NICE 1: The polyp’s cell tissue still has a normal composition. In this case, the doctor will order follow-up checks to monitor the development of the polyp. However, he/she will not need to remove the polyp because the chances of it being cancerous are still very slim.
NICE 2: The composition of the cell tissue looks similar to a net, which indicates that the cells could eventually become cancerous. The doctor will therefore remove the polyp immediately using a coil or a special type of electric knife.
NICE 3: The cell tissue appears wild and disorderly, much like cancer cells. In this case, the doctor may not remove the whole polyp using a colonoscope, but may use tissue acquisition instead. The patient will need a consultation with an oncologist to assess which method of removing the polyp is most suitable.
The use of the NBI technique gives a more precise diagnosis. It also makes it easier for the doctor to devise a treatment plan. NBI can identify even the smallest polyps, as little as 5mm in diameter. This, thus, allows the doctor to calculate as accurately as possible whether the polyps pose a risk to the rest of the body. With a white-light colonoscopy, however, such small polyps might go unnoticed.
Still, the effectiveness of any colonoscopy using NBI largely depends on the expertise of the doctor and his/her mastery of the technique. It depends specifically on his/her adeptness at reading the results of the epithelium screening. Moreover, since there are only a small number of doctors who are experts in this technique, hospitals often overlook NBI as a screening option.
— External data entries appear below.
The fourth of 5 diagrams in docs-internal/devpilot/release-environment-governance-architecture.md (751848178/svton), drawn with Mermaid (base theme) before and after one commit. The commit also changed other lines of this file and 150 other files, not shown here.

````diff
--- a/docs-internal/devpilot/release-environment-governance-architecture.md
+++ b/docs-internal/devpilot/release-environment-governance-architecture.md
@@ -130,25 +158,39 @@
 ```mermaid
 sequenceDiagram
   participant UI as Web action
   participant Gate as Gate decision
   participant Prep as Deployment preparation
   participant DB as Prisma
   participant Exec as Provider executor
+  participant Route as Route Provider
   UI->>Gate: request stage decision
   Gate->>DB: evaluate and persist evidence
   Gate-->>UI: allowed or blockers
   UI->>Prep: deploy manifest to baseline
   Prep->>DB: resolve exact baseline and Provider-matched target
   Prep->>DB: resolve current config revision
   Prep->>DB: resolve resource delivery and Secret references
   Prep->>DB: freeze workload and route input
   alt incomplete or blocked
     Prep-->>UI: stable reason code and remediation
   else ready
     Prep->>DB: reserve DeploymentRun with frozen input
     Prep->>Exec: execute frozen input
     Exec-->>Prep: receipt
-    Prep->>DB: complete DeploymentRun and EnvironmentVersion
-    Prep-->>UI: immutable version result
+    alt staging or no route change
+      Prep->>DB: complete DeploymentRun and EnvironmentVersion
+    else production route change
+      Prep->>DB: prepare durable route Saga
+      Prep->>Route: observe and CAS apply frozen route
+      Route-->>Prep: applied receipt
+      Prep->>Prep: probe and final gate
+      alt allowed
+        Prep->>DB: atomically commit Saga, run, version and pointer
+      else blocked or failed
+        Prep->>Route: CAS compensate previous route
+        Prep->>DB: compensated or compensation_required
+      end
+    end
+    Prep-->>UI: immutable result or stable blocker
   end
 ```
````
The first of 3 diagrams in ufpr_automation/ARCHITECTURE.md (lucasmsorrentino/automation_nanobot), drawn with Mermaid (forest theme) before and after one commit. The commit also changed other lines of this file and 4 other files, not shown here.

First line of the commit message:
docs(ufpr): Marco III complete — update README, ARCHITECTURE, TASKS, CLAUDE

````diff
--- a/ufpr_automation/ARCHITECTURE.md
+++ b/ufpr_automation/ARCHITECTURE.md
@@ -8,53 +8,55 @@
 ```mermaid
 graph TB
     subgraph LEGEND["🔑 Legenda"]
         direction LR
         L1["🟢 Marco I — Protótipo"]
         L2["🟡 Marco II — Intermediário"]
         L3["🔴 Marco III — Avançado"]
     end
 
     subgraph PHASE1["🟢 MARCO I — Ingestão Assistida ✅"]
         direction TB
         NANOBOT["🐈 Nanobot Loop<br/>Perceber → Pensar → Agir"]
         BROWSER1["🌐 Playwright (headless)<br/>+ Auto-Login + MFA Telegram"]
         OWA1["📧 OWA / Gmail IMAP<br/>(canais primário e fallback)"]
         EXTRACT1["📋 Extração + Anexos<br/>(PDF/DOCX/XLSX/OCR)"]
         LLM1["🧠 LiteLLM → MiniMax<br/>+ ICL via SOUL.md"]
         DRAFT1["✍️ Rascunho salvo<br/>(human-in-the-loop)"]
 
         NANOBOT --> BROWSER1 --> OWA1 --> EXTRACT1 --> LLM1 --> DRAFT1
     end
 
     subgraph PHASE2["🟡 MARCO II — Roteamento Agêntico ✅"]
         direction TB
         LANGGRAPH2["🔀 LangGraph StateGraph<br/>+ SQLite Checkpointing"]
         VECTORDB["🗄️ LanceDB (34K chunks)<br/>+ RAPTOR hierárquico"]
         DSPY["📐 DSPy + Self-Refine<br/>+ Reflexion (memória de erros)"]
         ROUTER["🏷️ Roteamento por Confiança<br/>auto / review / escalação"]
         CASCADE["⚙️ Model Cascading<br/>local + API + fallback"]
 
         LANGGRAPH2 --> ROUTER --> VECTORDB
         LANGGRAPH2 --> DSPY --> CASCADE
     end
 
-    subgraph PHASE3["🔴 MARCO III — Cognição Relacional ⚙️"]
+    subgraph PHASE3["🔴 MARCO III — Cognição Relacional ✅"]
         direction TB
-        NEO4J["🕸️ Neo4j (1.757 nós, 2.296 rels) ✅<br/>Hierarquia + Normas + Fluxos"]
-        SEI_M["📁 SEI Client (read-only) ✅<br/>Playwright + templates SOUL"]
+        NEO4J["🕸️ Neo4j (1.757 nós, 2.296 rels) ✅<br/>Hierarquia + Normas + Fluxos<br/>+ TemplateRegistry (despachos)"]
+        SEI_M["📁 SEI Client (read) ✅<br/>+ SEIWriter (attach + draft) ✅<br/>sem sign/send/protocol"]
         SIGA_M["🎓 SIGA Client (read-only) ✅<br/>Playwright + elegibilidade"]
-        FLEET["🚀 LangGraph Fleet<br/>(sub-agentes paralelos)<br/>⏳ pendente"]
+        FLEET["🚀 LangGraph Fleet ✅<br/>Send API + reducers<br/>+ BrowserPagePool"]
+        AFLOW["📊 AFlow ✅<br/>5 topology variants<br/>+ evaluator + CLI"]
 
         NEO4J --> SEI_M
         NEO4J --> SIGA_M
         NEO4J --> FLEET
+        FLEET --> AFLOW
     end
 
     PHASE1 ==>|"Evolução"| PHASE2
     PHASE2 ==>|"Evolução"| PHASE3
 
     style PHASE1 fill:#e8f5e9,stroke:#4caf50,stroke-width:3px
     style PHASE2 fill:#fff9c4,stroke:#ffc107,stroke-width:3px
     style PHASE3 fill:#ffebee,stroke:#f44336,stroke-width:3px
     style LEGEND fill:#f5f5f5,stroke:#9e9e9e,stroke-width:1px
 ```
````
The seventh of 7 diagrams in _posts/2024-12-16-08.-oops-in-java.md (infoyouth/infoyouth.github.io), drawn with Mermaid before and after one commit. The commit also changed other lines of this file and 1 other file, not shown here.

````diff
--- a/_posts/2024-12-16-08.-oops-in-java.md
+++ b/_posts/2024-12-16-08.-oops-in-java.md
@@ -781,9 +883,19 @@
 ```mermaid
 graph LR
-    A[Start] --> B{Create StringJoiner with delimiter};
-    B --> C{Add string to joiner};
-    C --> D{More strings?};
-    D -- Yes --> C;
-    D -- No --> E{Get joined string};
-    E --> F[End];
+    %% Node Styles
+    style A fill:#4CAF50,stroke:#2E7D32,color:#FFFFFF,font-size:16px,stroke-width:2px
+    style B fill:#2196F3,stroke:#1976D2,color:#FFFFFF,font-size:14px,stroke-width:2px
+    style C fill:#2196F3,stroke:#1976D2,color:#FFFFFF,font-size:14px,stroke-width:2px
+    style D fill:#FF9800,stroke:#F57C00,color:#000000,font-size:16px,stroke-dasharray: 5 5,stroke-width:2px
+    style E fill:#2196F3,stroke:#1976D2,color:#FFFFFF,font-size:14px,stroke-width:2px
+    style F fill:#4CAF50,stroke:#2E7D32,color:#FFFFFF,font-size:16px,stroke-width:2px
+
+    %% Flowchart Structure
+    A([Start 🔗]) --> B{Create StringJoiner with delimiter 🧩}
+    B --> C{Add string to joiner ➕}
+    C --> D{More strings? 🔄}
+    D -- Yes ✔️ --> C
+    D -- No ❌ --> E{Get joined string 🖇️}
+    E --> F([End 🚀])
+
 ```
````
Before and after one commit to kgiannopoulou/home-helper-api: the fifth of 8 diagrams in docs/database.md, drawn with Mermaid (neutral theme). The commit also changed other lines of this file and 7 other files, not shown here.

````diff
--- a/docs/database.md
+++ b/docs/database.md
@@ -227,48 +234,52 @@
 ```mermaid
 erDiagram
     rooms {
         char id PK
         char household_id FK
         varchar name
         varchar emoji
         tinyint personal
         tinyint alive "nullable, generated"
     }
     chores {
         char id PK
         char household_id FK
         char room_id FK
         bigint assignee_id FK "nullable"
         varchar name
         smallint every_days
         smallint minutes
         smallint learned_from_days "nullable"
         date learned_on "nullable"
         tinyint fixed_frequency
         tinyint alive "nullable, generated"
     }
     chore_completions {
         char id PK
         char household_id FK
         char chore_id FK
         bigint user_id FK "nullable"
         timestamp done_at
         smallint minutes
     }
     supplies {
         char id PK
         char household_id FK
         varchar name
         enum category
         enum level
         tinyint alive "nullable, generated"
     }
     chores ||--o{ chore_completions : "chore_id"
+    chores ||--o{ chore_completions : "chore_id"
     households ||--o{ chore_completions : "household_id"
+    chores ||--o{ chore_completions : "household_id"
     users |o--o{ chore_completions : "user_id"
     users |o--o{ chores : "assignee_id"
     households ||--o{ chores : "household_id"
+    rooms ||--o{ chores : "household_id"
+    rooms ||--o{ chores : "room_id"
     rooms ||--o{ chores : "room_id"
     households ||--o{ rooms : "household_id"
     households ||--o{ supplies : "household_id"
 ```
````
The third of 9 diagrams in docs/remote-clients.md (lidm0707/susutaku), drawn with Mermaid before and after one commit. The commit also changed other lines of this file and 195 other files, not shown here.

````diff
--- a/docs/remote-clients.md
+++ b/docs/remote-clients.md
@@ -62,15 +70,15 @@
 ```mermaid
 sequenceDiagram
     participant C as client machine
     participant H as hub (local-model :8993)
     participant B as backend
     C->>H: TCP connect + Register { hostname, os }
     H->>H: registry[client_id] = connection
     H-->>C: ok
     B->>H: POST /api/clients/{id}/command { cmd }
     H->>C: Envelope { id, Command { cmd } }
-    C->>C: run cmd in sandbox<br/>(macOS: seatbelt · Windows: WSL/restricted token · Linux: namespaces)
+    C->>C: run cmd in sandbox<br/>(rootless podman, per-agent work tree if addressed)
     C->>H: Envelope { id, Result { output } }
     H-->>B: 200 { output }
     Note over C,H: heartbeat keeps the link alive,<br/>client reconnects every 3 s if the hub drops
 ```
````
This should not be the case, however. Infact, NBI offers a safe alternative to chromoendoscopy, as doctors just need to inject the patient with a dye or stain.
Artificial Intelligence (AI) Technology from Japan
Artificial intelligence (AI) can be used to assist in colonoscopy procedures as a way of developing higher quality detection through increased accuracy when identifying polyps, which are the most common cause of colon cancer. Some polyps are so tiny or hidden away that a traditional colonoscopy makes them difficult to spot. However, doctors using AI technology are now more likely to detect such polyps. Additionally, AI can also help to reduce colonoscopy procedure times, giving doctors the feeling of having an extra pair of hands and eyes when trying to spot polyps located in the patient’s colon. This allows for the polyps to be removed immediately during the colonoscopy, avoiding unnecessary hospital stays and surgeries for patients.